EXERCISE REQUIREMENTS: The lines below that include the word "primary" are to be reported.

EXCERPTED DATA:

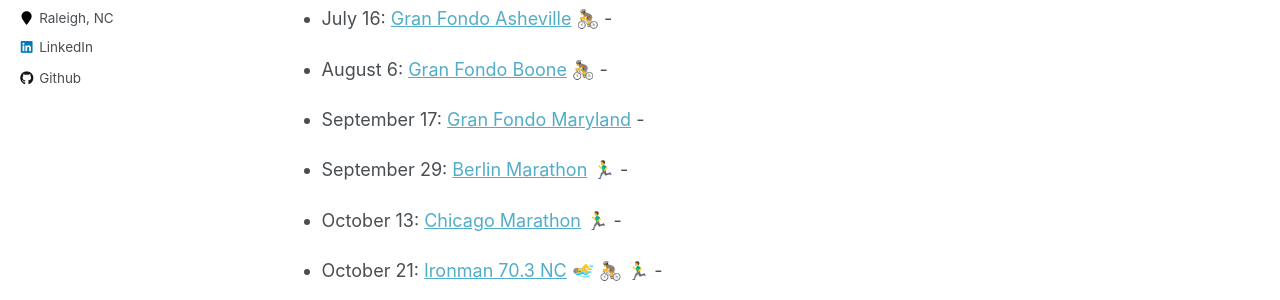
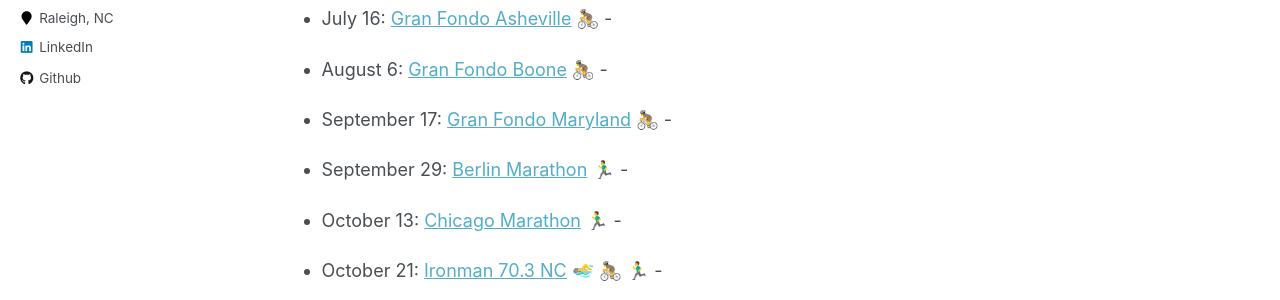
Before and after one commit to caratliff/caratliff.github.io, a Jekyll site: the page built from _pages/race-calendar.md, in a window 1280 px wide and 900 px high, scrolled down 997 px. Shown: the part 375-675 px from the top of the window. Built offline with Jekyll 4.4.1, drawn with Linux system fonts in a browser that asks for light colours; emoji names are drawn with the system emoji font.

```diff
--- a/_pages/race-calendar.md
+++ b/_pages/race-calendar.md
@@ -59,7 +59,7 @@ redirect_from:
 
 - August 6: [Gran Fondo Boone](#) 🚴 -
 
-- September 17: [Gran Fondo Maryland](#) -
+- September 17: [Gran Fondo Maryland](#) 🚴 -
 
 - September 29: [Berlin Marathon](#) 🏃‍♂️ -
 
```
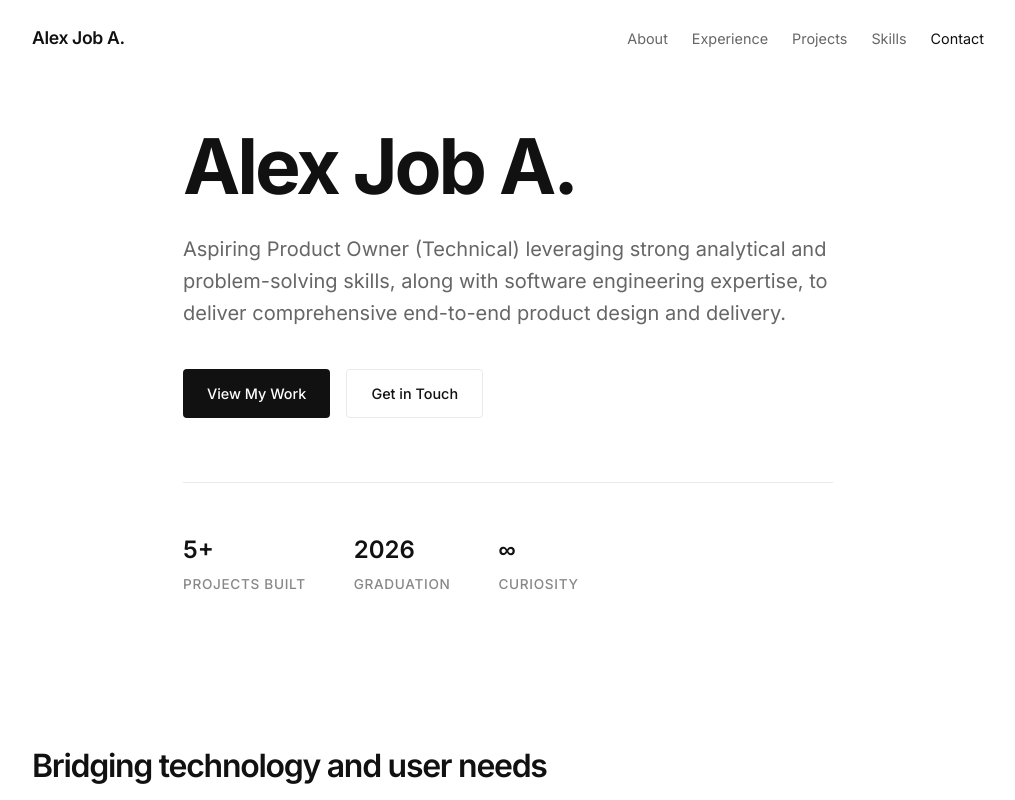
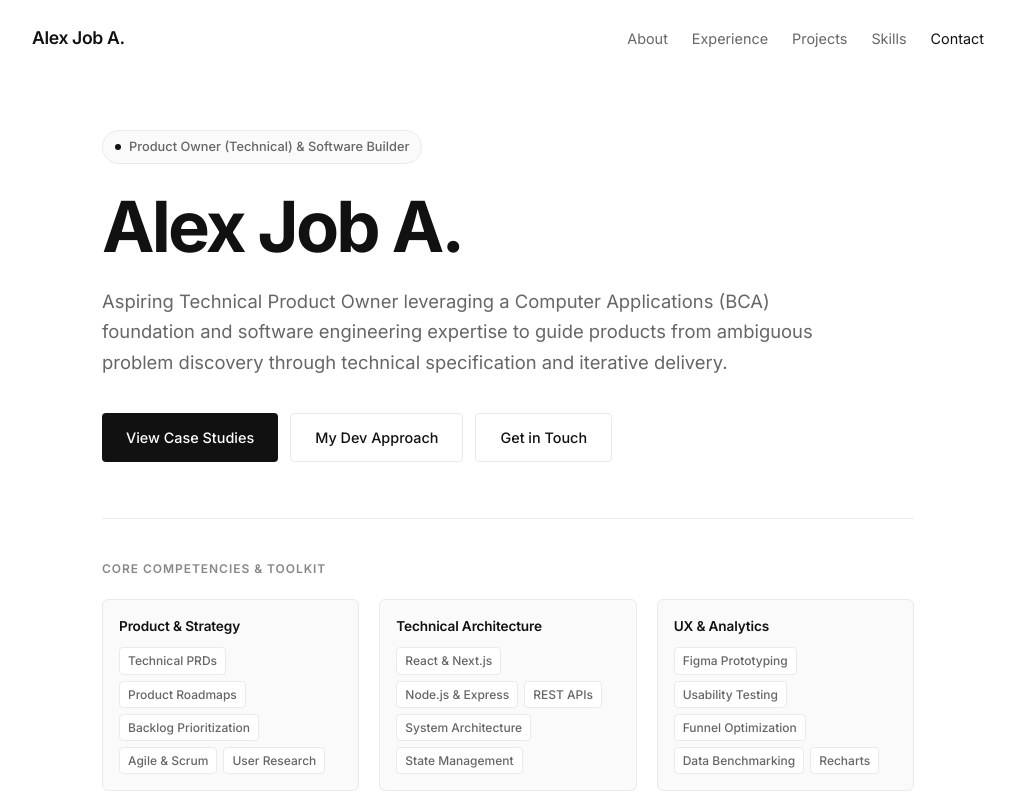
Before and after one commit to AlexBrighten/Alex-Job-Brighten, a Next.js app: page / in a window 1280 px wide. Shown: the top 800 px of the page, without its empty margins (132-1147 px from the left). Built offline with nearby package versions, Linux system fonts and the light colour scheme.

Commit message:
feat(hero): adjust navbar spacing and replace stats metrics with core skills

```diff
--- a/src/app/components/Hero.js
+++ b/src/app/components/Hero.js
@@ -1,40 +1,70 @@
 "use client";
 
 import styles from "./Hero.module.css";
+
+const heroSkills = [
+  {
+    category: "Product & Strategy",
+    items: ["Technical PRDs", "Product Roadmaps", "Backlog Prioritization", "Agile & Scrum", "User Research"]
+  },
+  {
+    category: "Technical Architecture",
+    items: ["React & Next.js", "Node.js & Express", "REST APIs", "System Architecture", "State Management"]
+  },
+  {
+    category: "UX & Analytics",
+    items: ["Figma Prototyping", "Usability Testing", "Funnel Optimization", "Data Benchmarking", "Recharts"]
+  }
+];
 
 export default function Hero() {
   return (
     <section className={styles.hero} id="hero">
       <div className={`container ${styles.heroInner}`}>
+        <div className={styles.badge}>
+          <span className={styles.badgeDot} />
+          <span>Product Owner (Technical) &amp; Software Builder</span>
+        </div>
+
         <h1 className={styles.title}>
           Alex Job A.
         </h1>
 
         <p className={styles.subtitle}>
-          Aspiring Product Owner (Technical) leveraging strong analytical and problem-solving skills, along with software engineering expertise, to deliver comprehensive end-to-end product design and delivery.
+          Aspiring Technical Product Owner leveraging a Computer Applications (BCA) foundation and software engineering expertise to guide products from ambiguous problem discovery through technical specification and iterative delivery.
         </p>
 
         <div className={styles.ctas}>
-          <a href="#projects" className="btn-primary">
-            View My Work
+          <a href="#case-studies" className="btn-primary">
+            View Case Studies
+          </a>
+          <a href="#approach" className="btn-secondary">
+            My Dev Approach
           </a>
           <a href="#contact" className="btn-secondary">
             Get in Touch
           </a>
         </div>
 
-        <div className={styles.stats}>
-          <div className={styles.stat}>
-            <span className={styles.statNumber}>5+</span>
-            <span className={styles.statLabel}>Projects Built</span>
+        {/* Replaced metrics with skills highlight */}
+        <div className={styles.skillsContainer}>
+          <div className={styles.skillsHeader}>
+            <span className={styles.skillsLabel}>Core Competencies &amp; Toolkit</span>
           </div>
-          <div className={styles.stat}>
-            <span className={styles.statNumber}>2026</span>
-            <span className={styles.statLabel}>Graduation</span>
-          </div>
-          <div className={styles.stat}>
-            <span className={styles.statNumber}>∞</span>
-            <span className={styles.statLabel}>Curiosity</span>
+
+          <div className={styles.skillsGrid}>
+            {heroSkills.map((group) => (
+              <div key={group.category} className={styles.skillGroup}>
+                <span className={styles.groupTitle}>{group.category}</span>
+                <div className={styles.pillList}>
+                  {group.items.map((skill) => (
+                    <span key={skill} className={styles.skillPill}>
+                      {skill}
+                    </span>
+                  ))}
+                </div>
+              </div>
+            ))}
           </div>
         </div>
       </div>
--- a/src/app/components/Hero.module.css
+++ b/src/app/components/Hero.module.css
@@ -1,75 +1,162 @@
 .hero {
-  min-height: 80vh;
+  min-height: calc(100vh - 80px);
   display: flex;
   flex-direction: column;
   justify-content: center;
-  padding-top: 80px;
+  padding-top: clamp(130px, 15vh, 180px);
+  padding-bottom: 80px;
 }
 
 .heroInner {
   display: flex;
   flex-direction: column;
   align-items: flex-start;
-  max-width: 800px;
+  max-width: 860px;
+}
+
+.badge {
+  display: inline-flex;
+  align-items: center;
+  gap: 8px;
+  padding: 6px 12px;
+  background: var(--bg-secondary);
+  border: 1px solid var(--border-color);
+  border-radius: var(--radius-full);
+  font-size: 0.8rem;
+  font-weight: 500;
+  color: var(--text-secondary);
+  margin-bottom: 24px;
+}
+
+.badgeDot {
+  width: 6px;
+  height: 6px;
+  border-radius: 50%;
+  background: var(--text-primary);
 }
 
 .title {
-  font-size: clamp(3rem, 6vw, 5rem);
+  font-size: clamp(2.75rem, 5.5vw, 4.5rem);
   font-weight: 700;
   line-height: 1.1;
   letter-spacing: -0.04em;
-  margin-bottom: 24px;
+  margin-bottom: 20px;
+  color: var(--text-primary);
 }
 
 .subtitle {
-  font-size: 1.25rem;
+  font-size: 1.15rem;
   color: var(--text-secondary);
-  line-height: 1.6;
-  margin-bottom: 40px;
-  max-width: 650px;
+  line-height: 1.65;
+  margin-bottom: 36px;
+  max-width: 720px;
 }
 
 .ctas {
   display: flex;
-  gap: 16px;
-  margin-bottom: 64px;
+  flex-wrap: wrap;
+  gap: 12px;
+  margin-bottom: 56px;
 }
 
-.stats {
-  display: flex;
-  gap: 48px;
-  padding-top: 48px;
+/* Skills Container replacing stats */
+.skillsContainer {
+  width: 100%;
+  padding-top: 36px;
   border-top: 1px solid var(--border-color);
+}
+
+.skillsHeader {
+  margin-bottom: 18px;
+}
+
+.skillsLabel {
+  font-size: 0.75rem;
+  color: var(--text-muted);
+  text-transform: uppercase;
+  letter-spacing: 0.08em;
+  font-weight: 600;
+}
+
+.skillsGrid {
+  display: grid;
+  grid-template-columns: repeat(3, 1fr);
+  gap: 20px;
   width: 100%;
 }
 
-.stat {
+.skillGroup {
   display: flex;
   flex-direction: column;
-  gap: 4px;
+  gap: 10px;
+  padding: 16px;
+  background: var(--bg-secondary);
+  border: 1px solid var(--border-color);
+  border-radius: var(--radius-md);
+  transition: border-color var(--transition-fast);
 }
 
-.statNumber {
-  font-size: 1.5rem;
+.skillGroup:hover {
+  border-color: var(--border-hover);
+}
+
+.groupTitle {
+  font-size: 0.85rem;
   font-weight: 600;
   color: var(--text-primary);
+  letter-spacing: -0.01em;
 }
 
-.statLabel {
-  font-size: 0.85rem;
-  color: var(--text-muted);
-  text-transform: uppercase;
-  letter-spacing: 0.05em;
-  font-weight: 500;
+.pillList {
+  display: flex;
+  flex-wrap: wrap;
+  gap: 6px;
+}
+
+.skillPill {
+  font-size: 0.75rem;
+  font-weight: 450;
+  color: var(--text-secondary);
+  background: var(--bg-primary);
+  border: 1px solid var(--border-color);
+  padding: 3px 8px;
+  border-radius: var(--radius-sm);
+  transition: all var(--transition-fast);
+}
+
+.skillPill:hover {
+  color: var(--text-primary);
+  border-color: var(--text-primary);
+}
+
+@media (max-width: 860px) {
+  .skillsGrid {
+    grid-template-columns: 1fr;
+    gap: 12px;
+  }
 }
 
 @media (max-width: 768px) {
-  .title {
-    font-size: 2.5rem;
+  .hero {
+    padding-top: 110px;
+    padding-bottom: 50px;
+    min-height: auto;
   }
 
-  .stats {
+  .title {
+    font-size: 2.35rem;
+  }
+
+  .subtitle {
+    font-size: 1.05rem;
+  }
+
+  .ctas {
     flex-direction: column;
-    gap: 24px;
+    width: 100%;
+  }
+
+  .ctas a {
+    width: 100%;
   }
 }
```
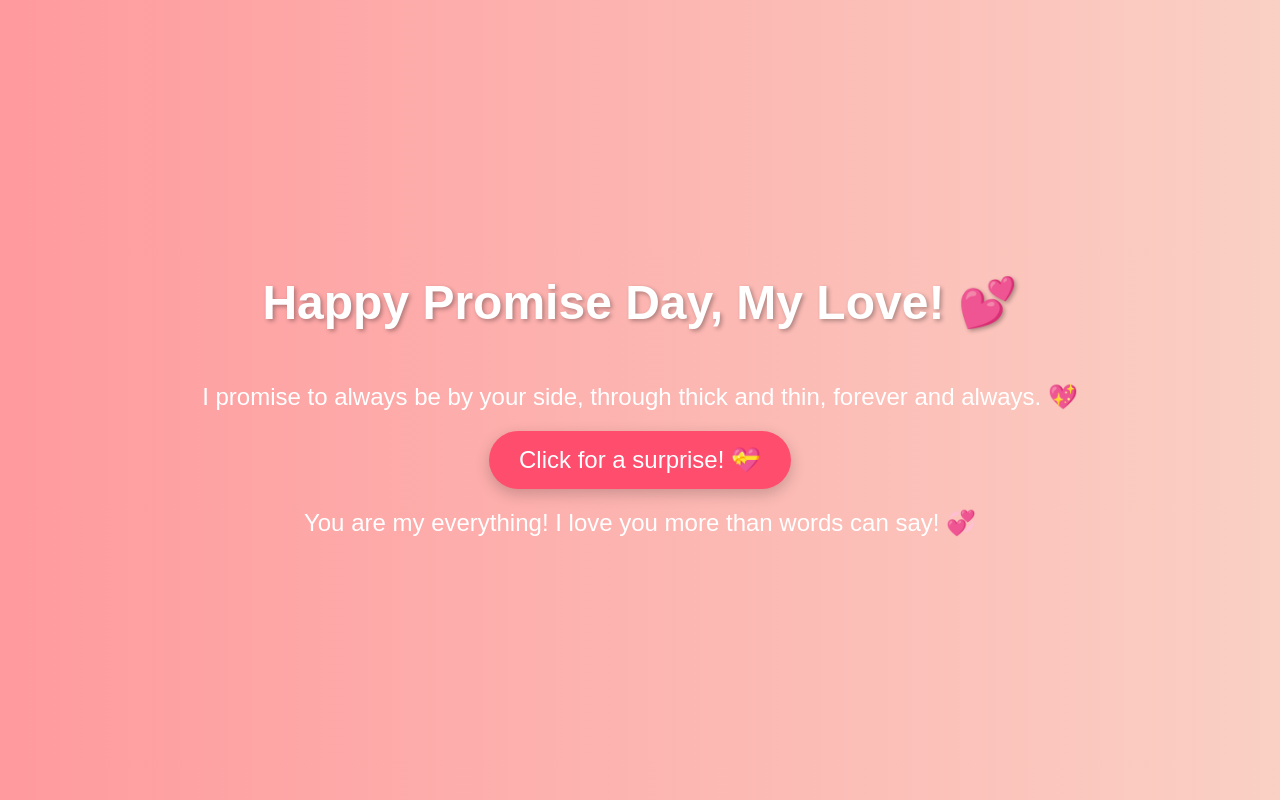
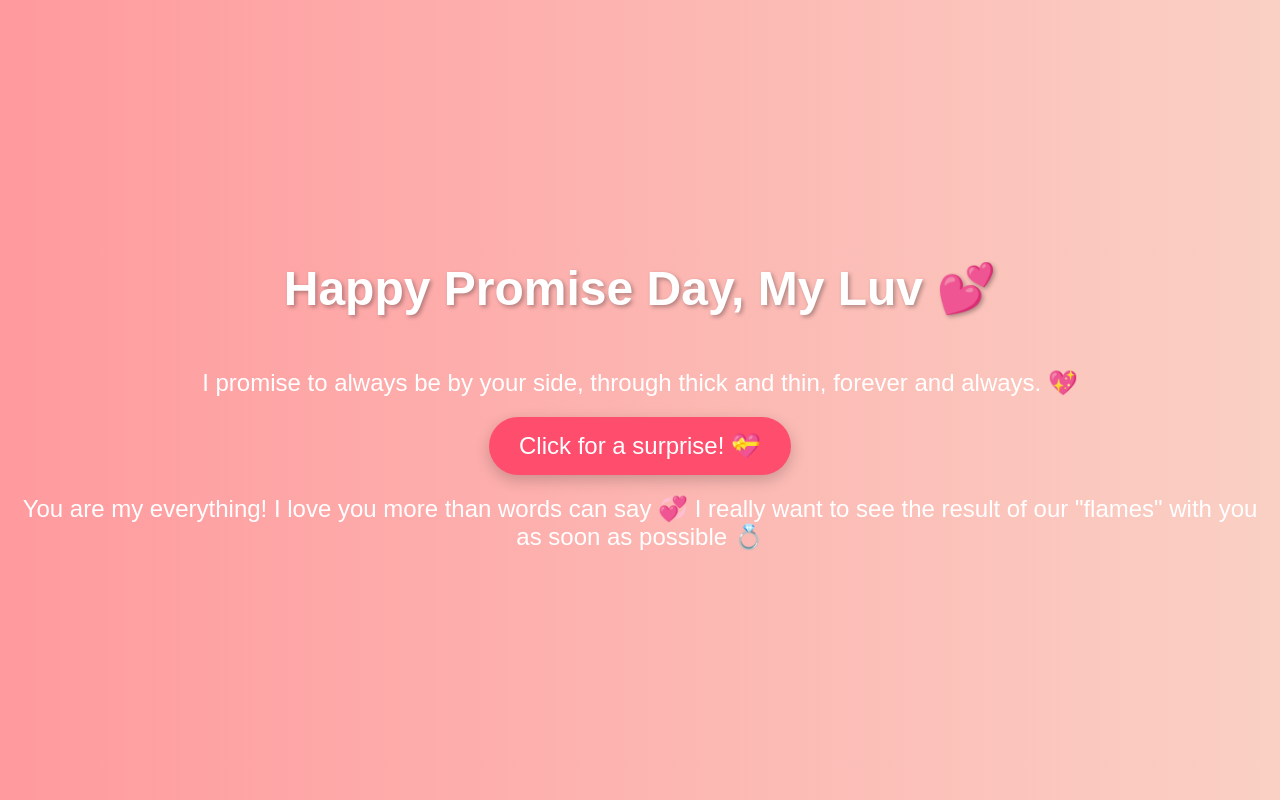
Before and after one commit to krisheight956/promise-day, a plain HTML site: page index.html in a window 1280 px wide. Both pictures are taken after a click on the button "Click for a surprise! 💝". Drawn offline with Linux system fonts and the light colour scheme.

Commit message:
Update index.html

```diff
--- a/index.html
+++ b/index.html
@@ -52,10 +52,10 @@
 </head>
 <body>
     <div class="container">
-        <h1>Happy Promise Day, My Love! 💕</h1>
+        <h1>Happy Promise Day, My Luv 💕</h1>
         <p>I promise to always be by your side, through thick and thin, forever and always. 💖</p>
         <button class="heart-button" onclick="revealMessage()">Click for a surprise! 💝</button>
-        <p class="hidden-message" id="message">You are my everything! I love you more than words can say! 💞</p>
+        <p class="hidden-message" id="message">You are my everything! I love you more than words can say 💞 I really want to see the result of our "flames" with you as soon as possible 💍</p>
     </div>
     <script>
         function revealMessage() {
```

FINAL ANSWER:
-          <a href="#projects" className="btn-primary">
+          <a href="#case-studies" className="btn-primary">
+  background: var(--text-primary);
+  color: var(--text-primary);
   color: var(--text-primary);
+  background: var(--bg-primary);
+  color: var(--text-primary);
+  border-color: var(--text-primary);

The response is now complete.